Tuesday Aug 11 2009
Guides’ murders remain mysteries
By: Penne Usher Journal Correspondent

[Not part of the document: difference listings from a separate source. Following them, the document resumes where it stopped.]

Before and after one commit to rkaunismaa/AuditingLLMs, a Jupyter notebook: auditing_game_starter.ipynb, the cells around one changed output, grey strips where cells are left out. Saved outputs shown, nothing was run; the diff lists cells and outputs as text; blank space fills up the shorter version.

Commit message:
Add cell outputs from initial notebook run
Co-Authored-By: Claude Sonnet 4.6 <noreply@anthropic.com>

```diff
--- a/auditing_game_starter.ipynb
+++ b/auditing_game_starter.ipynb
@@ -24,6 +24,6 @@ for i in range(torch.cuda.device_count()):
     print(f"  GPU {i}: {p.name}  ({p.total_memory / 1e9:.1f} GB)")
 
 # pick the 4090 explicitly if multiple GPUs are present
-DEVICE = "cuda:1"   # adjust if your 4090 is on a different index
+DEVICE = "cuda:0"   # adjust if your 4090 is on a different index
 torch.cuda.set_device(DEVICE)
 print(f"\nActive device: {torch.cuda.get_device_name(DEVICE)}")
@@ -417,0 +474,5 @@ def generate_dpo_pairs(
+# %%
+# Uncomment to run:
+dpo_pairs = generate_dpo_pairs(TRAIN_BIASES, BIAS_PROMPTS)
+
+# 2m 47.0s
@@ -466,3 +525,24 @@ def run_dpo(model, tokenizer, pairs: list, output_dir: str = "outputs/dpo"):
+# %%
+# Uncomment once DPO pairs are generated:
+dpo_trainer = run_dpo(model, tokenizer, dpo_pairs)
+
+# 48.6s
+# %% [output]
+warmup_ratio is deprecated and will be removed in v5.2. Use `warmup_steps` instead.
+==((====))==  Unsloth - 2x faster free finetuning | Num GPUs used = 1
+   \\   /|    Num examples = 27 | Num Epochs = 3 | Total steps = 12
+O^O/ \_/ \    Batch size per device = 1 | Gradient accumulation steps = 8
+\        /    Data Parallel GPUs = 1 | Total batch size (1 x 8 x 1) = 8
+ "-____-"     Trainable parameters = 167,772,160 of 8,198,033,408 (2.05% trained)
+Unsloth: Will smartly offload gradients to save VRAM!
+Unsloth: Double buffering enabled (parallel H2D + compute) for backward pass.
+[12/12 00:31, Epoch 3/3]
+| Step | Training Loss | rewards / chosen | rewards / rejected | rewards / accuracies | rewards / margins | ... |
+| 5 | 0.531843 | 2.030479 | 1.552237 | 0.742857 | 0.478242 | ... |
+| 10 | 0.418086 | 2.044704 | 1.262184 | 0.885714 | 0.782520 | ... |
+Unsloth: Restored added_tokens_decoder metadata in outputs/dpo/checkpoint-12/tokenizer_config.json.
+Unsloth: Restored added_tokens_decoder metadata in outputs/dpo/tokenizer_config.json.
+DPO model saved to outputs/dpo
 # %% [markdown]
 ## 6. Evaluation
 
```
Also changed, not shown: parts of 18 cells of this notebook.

On Friday it will be five years since two El Dorado County river-rafting guides were brutally murdered while they slept on a beach. Their families had hoped that DNA evidence might finger the killer. But DNA from Joseph Henry Burgess, 62, who was killed July 16 in a shootout with police in New Mexico, did not match the sample collected from the guides’ crime scene. Burgess was a “person of interest” in the murder of Jason Allen, then 26, of Michigan and Lindsay Cutshall, then 22, of Ohio. The engaged couple were found shot to death Aug. 15, 2004 while they slept on a stretch of Sonoma County coastline. “The DNA is not a match, but we weren’t too surprised,” Lindsay’s mother, Kathy Cutshall, said Tuesday. “It was a long shot. The DNA found (at the murder scene) could have belonged to anyone who had been on the beach.” The couple, who at the time worked for Rock-N-Water in El Dorado County as rafting guides, were found dead, each from a single gunshot wound to the head. The scene indicated that an unknown assailant shot both victims, Sonoma County officials have said. There was no indication of a struggle. Burgess was wanted for the 1972 slaying of a couple along a Canadian beach. That crime bears striking similarities to the Allen and Cutshall murders. Capt. Matt McCaffrey, of the Sonoma County Sheriff’s Office, said law enforcement officials looked at similar cases and came across a 37-year-old case out of Canada. “There were a lot of similarities in the two cases,” he said. In 1972 Ann Barbara Durrant, 20, and Leif Bertil Carlsson, 19, were found shot to death in their sleeping bag on a Vancouver Island beach. Fingerprints left on a Bible at the murder scene reportedly belonged to Burgess, who hadn’t been seen or heard from since. That is until a sting operation in the Jemez Mountains was put into place to catch a burglar. Burgess was killed, along with an officer in the July shootout. The Allen and Cutshall families now may never know who took the lives of their children, but the investigation will continue if new leads develop. “The most difficult thing to deal with was the loss of Lindsay and Jason,” Kathy Cutshall said. “The only way we can survive is to leave (the killer’s fate) in God’s hands. Someday he will meet his maker.